CONCORD — A new report by the U.S. Fish and Wildlife Service shows that 101.6 million Americans — 40 percent of the U.S. population 16 years old and older — participated in wildlife-related activities such as hunting, fishing and wildlife watching in 2016.
The survey illustrates gains in wildlife watching — particularly around the home — and fishing, with moderate declines in the number of hunters nationally. The findings reflect a continued interest in engaging in the outdoors. These activities are drivers behind an economic powerhouse, where participants spent $156 billion — the most in the last 25 years, adjusted for inflation.
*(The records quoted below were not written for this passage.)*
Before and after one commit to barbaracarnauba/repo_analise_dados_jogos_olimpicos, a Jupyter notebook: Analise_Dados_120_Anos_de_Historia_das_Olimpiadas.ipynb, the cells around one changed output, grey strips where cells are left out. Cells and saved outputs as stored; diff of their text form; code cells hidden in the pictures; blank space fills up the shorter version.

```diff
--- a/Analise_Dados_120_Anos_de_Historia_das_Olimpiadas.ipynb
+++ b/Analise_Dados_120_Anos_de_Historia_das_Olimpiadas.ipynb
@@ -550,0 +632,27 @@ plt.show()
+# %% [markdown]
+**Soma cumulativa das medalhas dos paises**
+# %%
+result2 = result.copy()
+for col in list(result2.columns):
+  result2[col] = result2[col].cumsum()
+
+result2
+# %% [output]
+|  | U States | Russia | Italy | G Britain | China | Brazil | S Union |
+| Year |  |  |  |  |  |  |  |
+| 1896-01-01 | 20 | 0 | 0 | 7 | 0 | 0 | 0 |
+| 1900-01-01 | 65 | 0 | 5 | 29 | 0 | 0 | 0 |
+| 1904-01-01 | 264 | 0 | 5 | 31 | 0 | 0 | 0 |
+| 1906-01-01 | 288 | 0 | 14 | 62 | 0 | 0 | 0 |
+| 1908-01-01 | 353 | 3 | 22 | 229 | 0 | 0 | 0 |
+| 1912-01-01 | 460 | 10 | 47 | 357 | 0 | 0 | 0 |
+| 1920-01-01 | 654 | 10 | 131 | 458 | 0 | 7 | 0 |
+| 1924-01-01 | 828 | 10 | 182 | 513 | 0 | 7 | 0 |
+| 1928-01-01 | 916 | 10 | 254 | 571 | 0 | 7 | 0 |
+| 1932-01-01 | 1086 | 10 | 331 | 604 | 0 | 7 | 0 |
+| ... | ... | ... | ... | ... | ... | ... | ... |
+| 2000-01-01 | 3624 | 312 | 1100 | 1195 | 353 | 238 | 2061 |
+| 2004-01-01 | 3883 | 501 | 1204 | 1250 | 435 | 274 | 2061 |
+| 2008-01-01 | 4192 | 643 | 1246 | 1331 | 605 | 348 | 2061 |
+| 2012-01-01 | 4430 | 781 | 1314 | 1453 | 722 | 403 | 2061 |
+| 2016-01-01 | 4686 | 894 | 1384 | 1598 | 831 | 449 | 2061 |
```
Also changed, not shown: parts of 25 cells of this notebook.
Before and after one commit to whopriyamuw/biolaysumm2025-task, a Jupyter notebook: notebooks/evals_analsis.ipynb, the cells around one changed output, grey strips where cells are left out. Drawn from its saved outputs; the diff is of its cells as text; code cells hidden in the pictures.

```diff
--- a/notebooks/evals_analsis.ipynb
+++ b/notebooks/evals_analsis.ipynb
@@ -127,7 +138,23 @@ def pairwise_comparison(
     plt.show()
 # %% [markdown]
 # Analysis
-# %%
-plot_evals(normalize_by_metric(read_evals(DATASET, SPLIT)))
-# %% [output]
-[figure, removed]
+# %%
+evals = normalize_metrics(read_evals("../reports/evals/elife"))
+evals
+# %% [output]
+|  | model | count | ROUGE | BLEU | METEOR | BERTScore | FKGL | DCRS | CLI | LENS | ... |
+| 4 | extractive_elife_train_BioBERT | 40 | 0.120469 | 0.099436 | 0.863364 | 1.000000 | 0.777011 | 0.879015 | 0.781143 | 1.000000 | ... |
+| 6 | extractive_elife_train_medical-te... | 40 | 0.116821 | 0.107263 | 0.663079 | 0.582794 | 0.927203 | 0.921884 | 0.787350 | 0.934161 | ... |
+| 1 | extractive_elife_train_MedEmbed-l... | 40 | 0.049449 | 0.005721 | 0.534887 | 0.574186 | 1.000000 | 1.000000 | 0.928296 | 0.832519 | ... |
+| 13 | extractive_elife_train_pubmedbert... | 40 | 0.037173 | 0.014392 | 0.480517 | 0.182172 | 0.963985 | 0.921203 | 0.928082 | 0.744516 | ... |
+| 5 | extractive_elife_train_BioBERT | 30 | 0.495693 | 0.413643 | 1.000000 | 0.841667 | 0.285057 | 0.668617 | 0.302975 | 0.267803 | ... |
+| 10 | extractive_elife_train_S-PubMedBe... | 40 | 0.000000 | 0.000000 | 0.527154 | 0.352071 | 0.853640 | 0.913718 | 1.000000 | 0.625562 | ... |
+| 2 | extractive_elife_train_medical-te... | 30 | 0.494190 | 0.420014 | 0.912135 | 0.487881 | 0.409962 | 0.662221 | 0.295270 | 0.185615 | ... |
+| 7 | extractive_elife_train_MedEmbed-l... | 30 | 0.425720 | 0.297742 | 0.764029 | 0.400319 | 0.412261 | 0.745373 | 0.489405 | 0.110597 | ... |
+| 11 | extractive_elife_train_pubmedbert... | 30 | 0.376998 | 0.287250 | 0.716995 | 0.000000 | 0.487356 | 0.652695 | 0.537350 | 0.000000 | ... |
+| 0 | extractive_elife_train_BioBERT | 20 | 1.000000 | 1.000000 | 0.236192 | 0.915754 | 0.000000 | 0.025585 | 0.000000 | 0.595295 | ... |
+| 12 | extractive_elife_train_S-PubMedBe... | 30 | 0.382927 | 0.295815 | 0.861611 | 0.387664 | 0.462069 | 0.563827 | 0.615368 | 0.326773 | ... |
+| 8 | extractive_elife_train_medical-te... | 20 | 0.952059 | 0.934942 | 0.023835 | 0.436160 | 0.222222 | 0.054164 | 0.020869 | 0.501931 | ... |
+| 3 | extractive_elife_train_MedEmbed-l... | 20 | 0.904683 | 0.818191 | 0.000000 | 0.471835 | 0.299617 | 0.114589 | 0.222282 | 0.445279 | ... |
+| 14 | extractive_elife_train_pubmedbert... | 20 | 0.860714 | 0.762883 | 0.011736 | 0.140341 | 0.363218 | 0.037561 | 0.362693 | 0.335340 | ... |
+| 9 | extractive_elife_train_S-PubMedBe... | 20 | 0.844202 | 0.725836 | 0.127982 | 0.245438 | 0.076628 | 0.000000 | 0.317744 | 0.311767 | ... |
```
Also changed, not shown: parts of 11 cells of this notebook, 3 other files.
The survey, which has been conducted nearly every five years since 1955, shows that the most substantial increases in participation involve wildlife watching — observing and photographing wildlife. The report indicates that these activities surged 20 percent from 2011 to 2016, from 71.8 million to 86 million participants during that time. Expenditures by wildlife watchers also rose sharply — 28 percent — between 2011 and 2016, from $59.1 billion to $75.9 billion. Around-the-home wildlife watching increased 18 percent, from 68.6 million in 2011 to 81.1 million participants in 2016. More modest gains were made for away-from-home wildlife watchers: a 5 percent increase from 2011 to 2016, from 22.5 million to 23 million participants.
More Americans also went fishing. The report indicates an 8 percent increase in angling participation since 2011, from 33.1 million anglers to 35.8 million in 2016. Total expenditures by anglers nationwide rose 2 percent from 2011 to 2016, from $45 billion to $46.1 billion.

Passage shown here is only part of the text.